    Mar 15, 2016 at 18:54

1 Answer 1


US law is state dependent, but generally, if you're a bicycle on the road, you're considered equivalent to a motor vehicle. If you're a bicycle on a sidewalk, you follow the rules for people on sidewalks (this isn't always permitted depending on area). For example, to quote the New Jersey driver's manual, for a controlled intersection:

An intersection is controlled if there are traffic signals or signs in any direction. A motorist must obey the signals and signs. At a controlled intersection, a motorist must yield for certain conditions. At a multi-way stop or stop intersection, a motorist must yield to the motorist on the right if both motorists get there at the same time. A motorist should also yield to another motorist already stopped at the intersection. At an intersection controlled by a yield sign, a motorist must slow down and yield to traffic on the intersecting roadway, even if he/she has to stop. When making a left turn at an intersection, a motorist must yield to oncoming traffic and to pedestrians within the crosswalk.

and from the same source, for an uncontrolled intersection,

An intersection is uncontrolled when two or more roads join and there is no traffic signal or regulatory device. A motorist must be very careful when approaching these types of intersections. Most of the time there will be a warning sign prior to reaching the intersection. As a motorist nears a crossroad that is not controlled, he/she must reduce speed and be ready to stop if any traffic is coming from the right or left. A motorist coming from a private road or driveway must yield to all traffic on the main road (although a motorist can never be sure that will occur). As a general rule, the vehicle on the left should yield to the vehicle on the right. When a traffic signal is not illuminated because of a power failure or other malfunction, the traffic signal is observed as a 4-way stop signal.

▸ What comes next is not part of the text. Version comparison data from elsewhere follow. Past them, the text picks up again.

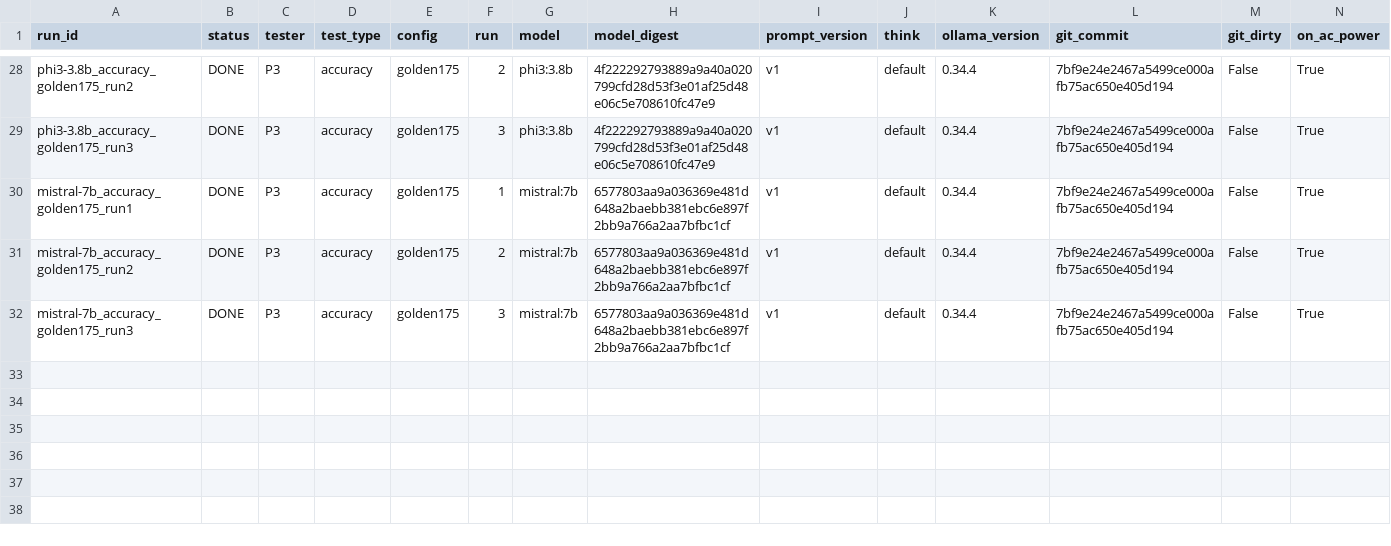
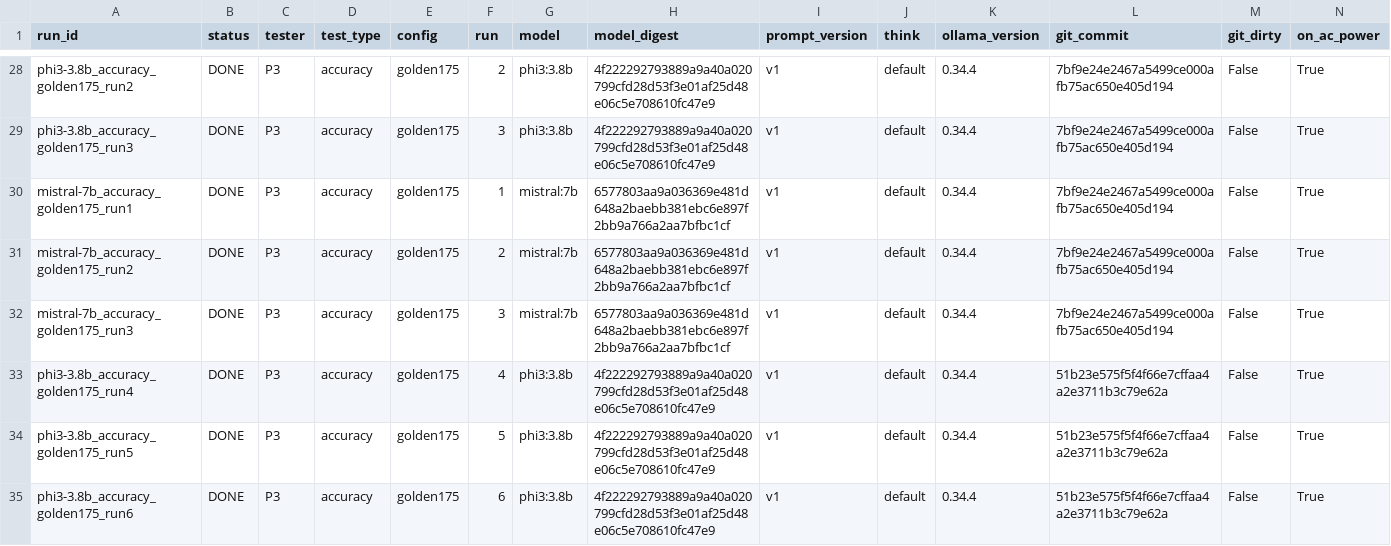
Before and after one commit to 2402801/ICT3113-P2-2, a CSV file: runs/run_register.csv, drawn as a sheet; only a part is shown, gaps mark what is left out; rows hold the shown columns only; the diff names each change by its address in the sheet, - before the commit and + after, or states it on an @@ line.

```diff
--- a/runs/run_register.csv
+++ b/runs/run_register.csv
+row 33: phi3-3.8b_accuracy_golden175_run4 | DONE | P3 | accuracy | golden175 | 4 | phi3:3.8b | 4f222292793889a9a40a020799cfd28d53f3e01af25d48e06c5e708610fc47e9 | v1 | default | 0.34.4 | 51b23e575f5f4f66e7cffaa4a2e3711b3c79e62a | False | True
+row 34: phi3-3.8b_accuracy_golden175_run5 | DONE | P3 | accuracy | golden175 | 5 | phi3:3.8b | 4f222292793889a9a40a020799cfd28d53f3e01af25d48e06c5e708610fc47e9 | v1 | default | 0.34.4 | 51b23e575f5f4f66e7cffaa4a2e3711b3c79e62a | False | True
+row 35: phi3-3.8b_accuracy_golden175_run6 | DONE | P3 | accuracy | golden175 | 6 | phi3:3.8b | 4f222292793889a9a40a020799cfd28d53f3e01af25d48e06c5e708610fc47e9 | v1 | default | 0.34.4 | 51b23e575f5f4f66e7cffaa4a2e3711b3c79e62a | False | True
```
Also changed, not shown: analysis/output/accuracy_pairwise.csv, analysis/output/accuracy_predictions.csv, 41 other files.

Unfortunately, people are different in their behavior to bicycles and you need to be vigilant. Following the law by yielding to people who have already arrived generally works well (even if you have to wave them to go yourself even if they have the right). If they're waving, check and proceed with caution -- there are a decent number of people who will also try to gun it with a cyclist, and there may be both types to yield and gun at the same intersection.

Your Answer

By clicking “Post Your Answer”, you agree to our terms of service and acknowledge you have read our privacy policy.

Not the answer you're looking for? Browse other questions tagged or ask your own question.